jingle Tue 15-Nov-11 10:24:14

Glamma - sounds good to me. smile

Gally Tue 15-Nov-11 10:25:05

susieb - I think you must be married to Mr.G. grin

jingle Tue 15-Nov-11 10:28:57

I've definitely got a need to be in a comfortable, long lasting relationship relationship.

To be honest I think it's best for the whole family as well.

But I do realise it would probably impossible to stay with someone if you have made a big mistake marrying him.

jingle Tue 15-Nov-11 10:29:28

sorry about the extra relationship! shock

Annobel Tue 15-Nov-11 10:39:47

An 'extra relationship' sounds like a good idea, jingle. smile

jingle Tue 15-Nov-11 10:52:15

I was waiting for that! grin

absentgrana Tue 15-Nov-11 10:53:34

I suspect that most of us unthinkingly assume that our own way of life, the choices we have made and the things we do are the norm, especially if they are more or less in tune with the lives of our friends and acquaintances. Of course, if we thought about it we would recognise that lots of other people have completely different lifestyles, have made different choices and do different things. Presumably, it's because we don't think about it that meeting someone who is different from us comes as a surprise (every time) and then out pops the stupid comment or silly question.

The suggestion that someone is selfish because she doesn't have a long-term or any partner is just nonsense. Maybe the woman suggesting it defines herself by the man in her life – many women still do this – and any man is better than none. Maybe she's a "wife as household appliance" and resents others whose lives don't revolve around someone else's requirements. Maybe she cannot cope with a lively, active and attractive woman who simply doesn't want a man in her life and this undermines her sense of self. Maybe she simply doesn't think.

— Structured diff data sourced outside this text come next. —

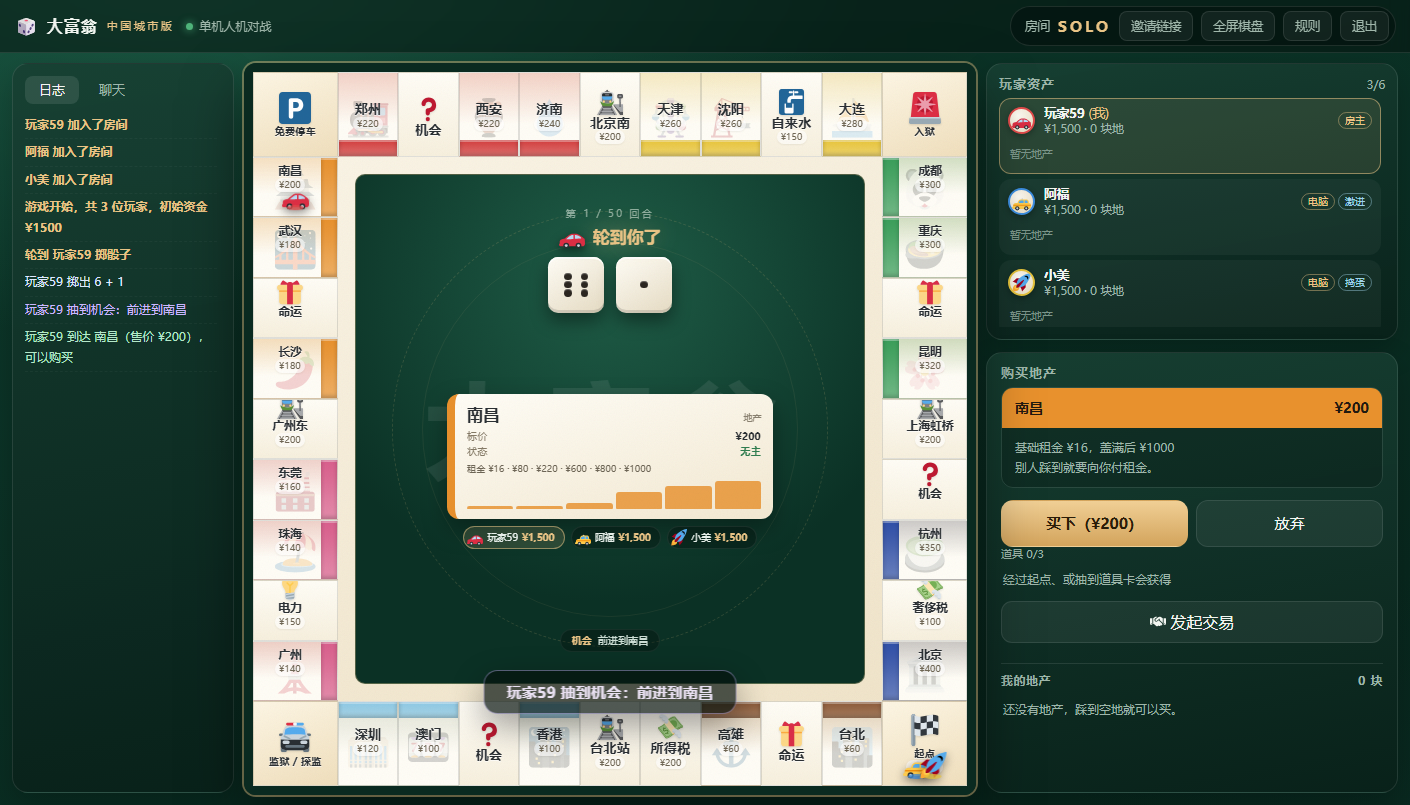
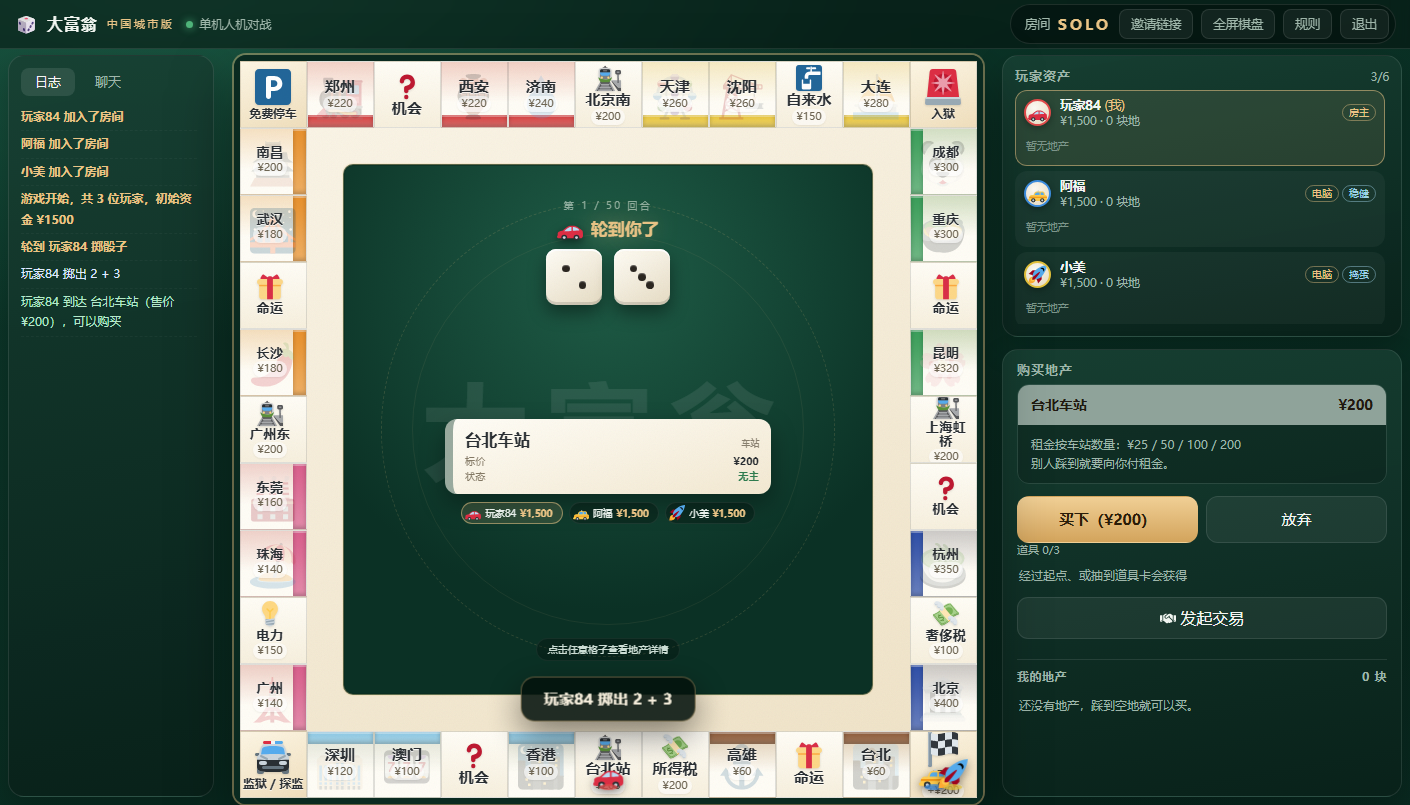
ui: 地格放大

diff --git a/docs/style.css b/docs/style.css
@@ -14,7 +14,7 @@
   --danger: #e2574c;
   --ok: #4fb37a;
   --radius: 16px;
-  --tile-fs: 16px;
+  --tile-fs: 17px;
 }
 
 * { box-sizing: border-box; }
@@ -124,8 +124,8 @@ button, input { font: inherit; color: inherit; }
   display: flex;
   align-items: center;
   gap: 12px;
-  padding: 6px 14px;
-  min-height: 46px;
+  padding: 4px 14px;
+  min-height: 40px;
   border-bottom: 1px solid var(--line);
   background: rgba(3, 16, 12, 0.5);
   backdrop-filter: blur(8px);
@@ -162,9 +162,9 @@ button, input { font: inherit; color: inherit; }
   flex: 1;
   min-height: 0;
   display: grid;
-  grid-template-columns: 222px minmax(0, 1fr) 412px;
-  gap: 10px;
-  padding: 10px 12px 12px;
+  grid-template-columns: 206px minmax(0, 1fr) 400px;
+  gap: 8px;
+  padding: 6px 8px 8px;
 }
 
 .panel {
@@ -264,13 +264,13 @@ button, input { font: inherit; color: inherit; }
 
 .board {
   position: relative;
-  width: min(100%, calc(100dvh - 64px));
+  width: min(100%, calc(100dvh - 56px));
   aspect-ratio: 1 / 1;
   display: grid;
-  grid-template-columns: 1.4fr repeat(9, 1fr) 1.4fr;
-  grid-template-rows: 1.4fr repeat(9, 1fr) 1.4fr;
+  grid-template-columns: repeat(11, 1fr);
+  grid-template-rows: repeat(11, 1fr);
   background: linear-gradient(160deg, #fbf6e9, #efe2c6);
-  border: 9px solid #0a2a20;
+  border: 6px solid #0a2a20;
   border-radius: 12px;
   box-shadow:
     0 0 0 2px rgba(233, 196, 134, 0.42),
@@ -367,11 +367,11 @@ button, input { font: inherit; color: inherit; }
   line-height: 1.5;
   box-shadow: 0 1px 2px rgba(0, 0, 0, 0.06);
 }
-.tile.side-bottom { padding-top: 15%; padding-bottom: 22%; }
-.tile.side-top { padding-bottom: 15%; padding-top: 22%; }
-.tile.side-left { padding-right: 14%; padding-bottom: 22%; }
-.tile.side-right { padding-left: 14%; padding-bottom: 22%; }
-.tile .ico { width: 1.85em; height: 1.85em; object-fit: contain; z-index: 1; filter: drop-shadow(0 1px 1px rgba(0, 0, 0, 0.12)); }
+.tile.side-bottom { padding: 8% 2% 10%; }
+.tile.side-top { padding: 10% 2% 8%; }
+.tile.side-left { padding: 8% 13% 10% 4%; }
+.tile.side-right { padding: 8% 4% 10% 13%; }
+.tile .ico { width: 1.65em; height: 1.65em; object-fit: contain; z-index: 1; filter: drop-shadow(0 1px 1px rgba(0, 0, 0, 0.12)); }
 
 .tile.corner { background: linear-gradient(160deg, #fdf6e4, #f0dfbd); }
 .tile.corner .ico { width: 2.3em; height: 2.3em; }
@@ -427,8 +427,9 @@ button, input { font: inherit; color: inherit; }
 
 .center {
   grid-area: 2 / 2 / 11 / 11;
-  margin: 3.2%;
-  border: 1px solid rgba(233, 196, 134, 0.32);
+  margin: 6%;
+  border: 1px solid rgba(233, 196, 134, 0.36);
+  box-shadow: inset 0 0 0 1px rgba(10, 42, 32, 0.5), 0 0 0 1px rgba(233, 196, 134, 0.18);
   position: relative;
   background:
     radial-gradient(circle at 50% 20%, #1f5d47 0%, #0b3125 68%),

diff --git a/public/style.css b/public/style.css
@@ -14,7 +14,7 @@
   --danger: #e2574c;
   --ok: #4fb37a;
   --radius: 16px;
-  --tile-fs: 16px;
+  --tile-fs: 17px;
 }
 
 * { box-sizing: border-box; }
@@ -124,8 +124,8 @@ button, input { font: inherit; color: inherit; }
   display: flex;
   align-items: center;
   gap: 12px;
-  padding: 6px 14px;
-  min-height: 46px;
+  padding: 4px 14px;
+  min-height: 40px;
   border-bottom: 1px solid var(--line);
   background: rgba(3, 16, 12, 0.5);
   backdrop-filter: blur(8px);
@@ -162,9 +162,9 @@ button, input { font: inherit; color: inherit; }
   flex: 1;
   min-height: 0;
   display: grid;
-  grid-template-columns: 222px minmax(0, 1fr) 412px;
-  gap: 10px;
-  padding: 10px 12px 12px;
+  grid-template-columns: 206px minmax(0, 1fr) 400px;
+  gap: 8px;
+  padding: 6px 8px 8px;
 }
 
 .panel {
@@ -264,13 +264,13 @@ button, input { font: inherit; color: inherit; }
 
 .board {
   position: relative;
-  width: min(100%, calc(100dvh - 64px));
+  width: min(100%, calc(100dvh - 56px));
   aspect-ratio: 1 / 1;
   display: grid;
-  grid-template-columns: 1.4fr repeat(9, 1fr) 1.4fr;
-  grid-template-rows: 1.4fr repeat(9, 1fr) 1.4fr;
+  grid-template-columns: repeat(11, 1fr);
+  grid-template-rows: repeat(11, 1fr);
   background: linear-gradient(160deg, #fbf6e9, #efe2c6);
-  border: 9px solid #0a2a20;
+  border: 6px solid #0a2a20;
   border-radius: 12px;
   box-shadow:
     0 0 0 2px rgba(233, 196, 134, 0.42),
@@ -367,11 +367,11 @@ button, input { font: inherit; color: inherit; }
   line-height: 1.5;
   box-shadow: 0 1px 2px rgba(0, 0, 0, 0.06);
 }
-.tile.side-bottom { padding-top: 15%; padding-bottom: 22%; }
-.tile.side-top { padding-bottom: 15%; padding-top: 22%; }
-.tile.side-left { padding-right: 14%; padding-bottom: 22%; }
-.tile.side-right { padding-left: 14%; padding-bottom: 22%; }
-.tile .ico { width: 1.85em; height: 1.85em; object-fit: contain; z-index: 1; filter: drop-shadow(0 1px 1px rgba(0, 0, 0, 0.12)); }
+.tile.side-bottom { padding: 8% 2% 10%; }
+.tile.side-top { padding: 10% 2% 8%; }
+.tile.side-left { padding: 8% 13% 10% 4%; }
+.tile.side-right { padding: 8% 4% 10% 13%; }
+.tile .ico { width: 1.65em; height: 1.65em; object-fit: contain; z-index: 1; filter: drop-shadow(0 1px 1px rgba(0, 0, 0, 0.12)); }
 
 .tile.corner { background: linear-gradient(160deg, #fdf6e4, #f0dfbd); }
 .tile.corner .ico { width: 2.3em; height: 2.3em; }
@@ -427,8 +427,9 @@ button, input { font: inherit; color: inherit; }
 
 .center {
   grid-area: 2 / 2 / 11 / 11;
-  margin: 3.2%;
-  border: 1px solid rgba(233, 196, 134, 0.32);
+  margin: 6%;
+  border: 1px solid rgba(233, 196, 134, 0.36);
+  box-shadow: inset 0 0 0 1px rgba(10, 42, 32, 0.5), 0 0 0 1px rgba(233, 196, 134, 0.18);
   position: relative;
   background:
     radial-gradient(circle at 50% 20%, #1f5d47 0%, #0b3125 68%),

diff --git a/docs/js/app.js b/docs/js/app.js
@@ -1060,7 +1060,7 @@ function setTileFont() {
   if (!board) return;
   const w = board.clientWidth;
   if (!w) return;
-  board.style.setProperty('--tile-fs', `${Math.max(7, Math.round(w / 50))}px`);
+  board.style.setProperty('--tile-fs', `${Math.max(8, Math.round(w / 45))}px`);
 }
 
 // ---------------- 交互 ----------------

diff --git a/public/js/app.js b/public/js/app.js
@@ -1060,7 +1060,7 @@ function setTileFont() {
   if (!board) return;
   const w = board.clientWidth;
   if (!w) return;
-  board.style.setProperty('--tile-fs', `${Math.max(7, Math.round(w / 50))}px`);
+  board.style.setProperty('--tile-fs', `${Math.max(8, Math.round(w / 45))}px`);
 }
 
 // ---------------- 交互 ----------------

Greatnan Tue 15-Nov-11 10:57:58

Jingle, I fully accept your need to be with a partner - I just wish people would accept that we don't all have the same needs and my first need is for freedom.
You say it is best for the whole family - I am not sure what your evidence is for this. MY daughters said they were much happier after the divorce as things had got very tense in the house. Their father accused the older girl of having 'put me up to it' - he actually started to hit her when she got old enough to beat him in rational argument. That sealed his fate, as far as I was concerned - I would never put up with violence of any kind, for myself or my girls.
I was amused when my cleaner told me her husband had forbidden her to work for me anymore, because she might get 'ideas'. Apparently, divorce is infectious - he was partially right, as my sister got the courage to leave her horrible husband after she saw how happy I was.

jingle Tue 15-Nov-11 11:02:03

Just accept the fact that you are happy Greatnan. You don't need anyone else to back you up in your chosen lifestyle, do you?

The family thing is just how I feel. No evidence whatsoever. smile

Greatnan Tue 15-Nov-11 11:19:06

No, I don't need anyone else's approval for my lifestyle, Jingle, and I don't think I implied that I did. I said I found such stupid comments irritating - the way I find midges irritating! The only people whose opinions matter to me are my daughters and their children.
I think it is important not to make women feel guilty about divorce as living with unhappy parents can be a lot worse than living with one very happy parent and visiting the other. Not that my girls visited their father much, as he remarried after a year of saying he could not live without me, meeting them outside school, drunk and threatening suicide. His second wife was very jealous and made it very difficult for him to see the girls and after a couple of years he just stopped contacting them. His loss.

jingle Tue 15-Nov-11 11:47:12